# How to estimate probable seeling pricegiven OHLC data for backtesting?

I'm relative new to this, so I might be asking something that doesn't make sense. Here is my scenario:

I have intraday day at 1 minute intervals. This data has ohlc data and I want to compute for any given interval what the likely sell price would be. I could just assume the worst case and take the low price, but I'm assuming there is something a little more accurate than that.

I get that there is no way to accurately predict what the sell price would be, since an actual order potentially changes the outcome. I just want to know if there is a best practice for predicting what the sell price would be if I tried to execute an order on a given interval using historical data.

• Perhaps calculating the sell price by finding the average price between the High and the Low for the day or since you have 1-minute intervals you can find the Low for say the last 15 minutes @smacbeth – Rime Oct 7 '15 at 18:37
• To start with, if you get a signal on a tick, backtest your trading strategy on the NEXT tick... – Sergey Bushmanov Oct 12 '15 at 22:54

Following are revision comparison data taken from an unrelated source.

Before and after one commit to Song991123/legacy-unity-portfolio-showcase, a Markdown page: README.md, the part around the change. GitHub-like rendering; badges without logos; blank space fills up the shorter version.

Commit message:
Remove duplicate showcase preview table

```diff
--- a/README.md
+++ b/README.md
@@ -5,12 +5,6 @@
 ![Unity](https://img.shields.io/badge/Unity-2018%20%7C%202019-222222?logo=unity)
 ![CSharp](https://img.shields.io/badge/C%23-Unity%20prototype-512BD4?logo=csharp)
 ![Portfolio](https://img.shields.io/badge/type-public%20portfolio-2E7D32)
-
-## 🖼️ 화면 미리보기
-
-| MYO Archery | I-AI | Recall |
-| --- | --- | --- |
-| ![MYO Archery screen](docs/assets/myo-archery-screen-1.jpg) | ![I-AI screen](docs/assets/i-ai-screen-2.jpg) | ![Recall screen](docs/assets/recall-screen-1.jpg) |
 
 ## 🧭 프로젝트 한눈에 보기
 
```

It sounds like you are trying to backtest a strategy and want to simulate actual trading conditions.

If this is the case, I make the suggestion that liquidity concerns are of more relevance than nailing a hypothetical order price in a 1-minute interval. If you're really concerned about the price, you could simply average the prices. Note that this is mathematically equivalent to weighing each value at 25%.

You could get more industrious and estimate the variance within the interval and make a guess about what that says about the hypothetical price, but you would need to verify that assumption empirically, anyways. To me that sounds like a lot of unnecessary work.

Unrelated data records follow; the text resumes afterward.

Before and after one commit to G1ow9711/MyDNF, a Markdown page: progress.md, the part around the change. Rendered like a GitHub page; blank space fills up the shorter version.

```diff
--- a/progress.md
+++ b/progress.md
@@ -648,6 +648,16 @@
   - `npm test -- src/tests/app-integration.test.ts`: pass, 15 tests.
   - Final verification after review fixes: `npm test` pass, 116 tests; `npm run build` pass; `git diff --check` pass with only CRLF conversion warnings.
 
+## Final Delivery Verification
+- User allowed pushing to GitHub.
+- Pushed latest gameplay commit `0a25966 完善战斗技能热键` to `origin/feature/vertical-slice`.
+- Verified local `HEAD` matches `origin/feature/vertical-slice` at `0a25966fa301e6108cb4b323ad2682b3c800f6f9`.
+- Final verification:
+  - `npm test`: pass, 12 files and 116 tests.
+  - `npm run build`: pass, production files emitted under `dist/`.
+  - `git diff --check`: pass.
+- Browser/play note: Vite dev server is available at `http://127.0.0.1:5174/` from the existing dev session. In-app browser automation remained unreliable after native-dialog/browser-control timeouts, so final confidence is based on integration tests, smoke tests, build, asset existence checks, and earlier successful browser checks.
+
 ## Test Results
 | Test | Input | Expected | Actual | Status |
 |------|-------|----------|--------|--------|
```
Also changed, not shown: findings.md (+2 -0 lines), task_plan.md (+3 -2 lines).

When you live-test a strategy there are many variables that are present that are not easily modeled in a backtest. So to really work at resolving just one (that is minor IMO) is perhaps not the best use of your energy.

It probably depends on the liquidity of your asset and the size of the sell order: if you want to trade a heavily traded [and thus liquid] ETF such as SPY for example, your sell order would probably fill almost instantly - unless it is a very big order. In that case, obtaining second or tick data would remove most uncertainty from the question.

However, if the asset is not liquid and/or a very large order is sent, the sell would certainly be filled around the low [and yes, possibly lower].

Finally, lacking any additional information, I would either use the Close price, which usually is representative of the time period, or the low, as a [proxy] worst-case scenario [keeping in mind that it is not exactly worst-case].